**What the task requires:** Retype every line below precisely as it appears.

**Structured diff data:**

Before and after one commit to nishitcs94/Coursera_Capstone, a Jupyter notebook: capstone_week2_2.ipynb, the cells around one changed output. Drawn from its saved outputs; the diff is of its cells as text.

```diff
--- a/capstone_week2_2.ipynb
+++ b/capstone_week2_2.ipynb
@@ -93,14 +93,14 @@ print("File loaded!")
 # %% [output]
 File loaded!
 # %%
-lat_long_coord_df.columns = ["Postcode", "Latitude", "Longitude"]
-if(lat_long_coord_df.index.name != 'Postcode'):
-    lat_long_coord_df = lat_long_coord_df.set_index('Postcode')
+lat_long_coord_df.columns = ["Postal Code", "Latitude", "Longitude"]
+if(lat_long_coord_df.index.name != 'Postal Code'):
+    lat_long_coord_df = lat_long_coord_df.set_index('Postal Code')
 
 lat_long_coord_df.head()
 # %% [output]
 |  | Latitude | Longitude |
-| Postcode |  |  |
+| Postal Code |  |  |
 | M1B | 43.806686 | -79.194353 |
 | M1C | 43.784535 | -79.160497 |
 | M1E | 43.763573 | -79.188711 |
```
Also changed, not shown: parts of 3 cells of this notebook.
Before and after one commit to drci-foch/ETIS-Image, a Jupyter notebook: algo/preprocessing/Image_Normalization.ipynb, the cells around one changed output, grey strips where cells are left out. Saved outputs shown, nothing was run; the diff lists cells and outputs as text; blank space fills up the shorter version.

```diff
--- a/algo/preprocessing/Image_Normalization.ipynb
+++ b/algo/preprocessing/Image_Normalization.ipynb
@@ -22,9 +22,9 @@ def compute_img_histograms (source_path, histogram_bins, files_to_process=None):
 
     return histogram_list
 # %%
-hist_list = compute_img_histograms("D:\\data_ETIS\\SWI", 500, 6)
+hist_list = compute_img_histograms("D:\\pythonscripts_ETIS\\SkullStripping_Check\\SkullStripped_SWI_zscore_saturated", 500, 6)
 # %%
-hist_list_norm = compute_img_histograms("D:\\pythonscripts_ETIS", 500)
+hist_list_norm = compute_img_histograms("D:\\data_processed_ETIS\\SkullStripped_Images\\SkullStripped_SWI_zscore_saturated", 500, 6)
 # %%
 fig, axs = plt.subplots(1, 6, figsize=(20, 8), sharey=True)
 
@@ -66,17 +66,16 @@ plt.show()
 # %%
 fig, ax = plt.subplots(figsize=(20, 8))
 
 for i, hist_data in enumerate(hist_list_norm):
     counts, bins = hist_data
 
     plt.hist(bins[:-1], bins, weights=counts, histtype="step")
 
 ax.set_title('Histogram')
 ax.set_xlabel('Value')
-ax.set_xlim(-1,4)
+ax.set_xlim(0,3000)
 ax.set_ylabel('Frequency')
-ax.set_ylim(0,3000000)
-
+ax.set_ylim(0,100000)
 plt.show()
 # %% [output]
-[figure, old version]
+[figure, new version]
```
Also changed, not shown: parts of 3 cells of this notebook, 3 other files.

**Your response:**
Before and after one commit to nishitcs94/Coursera_Capstone, a Jupyter notebook: capstone_week2_2.ipynb, the cells around one changed output. Drawn from its saved outputs; the diff is of its cells as text.

```diff
--- a/capstone_week2_2.ipynb
+++ b/capstone_week2_2.ipynb
@@ -93,14 +93,14 @@ print("File loaded!")
 # %% [output]
 File loaded!
 # %%
-lat_long_coord_df.columns = ["Postcode", "Latitude", "Longitude"]
-if(lat_long_coord_df.index.name != 'Postcode'):
-    lat_long_coord_df = lat_long_coord_df.set_index('Postcode')
+lat_long_coord_df.columns = ["Postal Code", "Latitude", "Longitude"]
+if(lat_long_coord_df.index.name != 'Postal Code'):
+    lat_long_coord_df = lat_long_coord_df.set_index('Postal Code')
 
 lat_long_coord_df.head()
 # %% [output]
 |  | Latitude | Longitude |
-| Postcode |  |  |
+| Postal Code |  |  |
 | M1B | 43.806686 | -79.194353 |
 | M1C | 43.784535 | -79.160497 |
 | M1E | 43.763573 | -79.188711 |
```
Also changed, not shown: parts of 3 cells of this notebook.
Before and after one commit to drci-foch/ETIS-Image, a Jupyter notebook: algo/preprocessing/Image_Normalization.ipynb, the cells around one changed output, grey strips where cells are left out. Saved outputs shown, nothing was run; the diff lists cells and outputs as text; blank space fills up the shorter version.

```diff
--- a/algo/preprocessing/Image_Normalization.ipynb
+++ b/algo/preprocessing/Image_Normalization.ipynb
@@ -22,9 +22,9 @@ def compute_img_histograms (source_path, histogram_bins, files_to_process=None):
 
     return histogram_list
 # %%
-hist_list = compute_img_histograms("D:\\data_ETIS\\SWI", 500, 6)
+hist_list = compute_img_histograms("D:\\pythonscripts_ETIS\\SkullStripping_Check\\SkullStripped_SWI_zscore_saturated", 500, 6)
 # %%
-hist_list_norm = compute_img_histograms("D:\\pythonscripts_ETIS", 500)
+hist_list_norm = compute_img_histograms("D:\\data_processed_ETIS\\SkullStripped_Images\\SkullStripped_SWI_zscore_saturated", 500, 6)
 # %%
 fig, axs = plt.subplots(1, 6, figsize=(20, 8), sharey=True)
 
@@ -66,17 +66,16 @@ plt.show()
 # %%
 fig, ax = plt.subplots(figsize=(20, 8))
 
 for i, hist_data in enumerate(hist_list_norm):
     counts, bins = hist_data
 
     plt.hist(bins[:-1], bins, weights=counts, histtype="step")
 
 ax.set_title('Histogram')
 ax.set_xlabel('Value')
-ax.set_xlim(-1,4)
+ax.set_xlim(0,3000)
 ax.set_ylabel('Frequency')
-ax.set_ylim(0,3000000)
-
+ax.set_ylim(0,100000)
 plt.show()
 # %% [output]
-[figure, old version]
+[figure, new version]
```
Also changed, not shown: parts of 3 cells of this notebook, 3 other files.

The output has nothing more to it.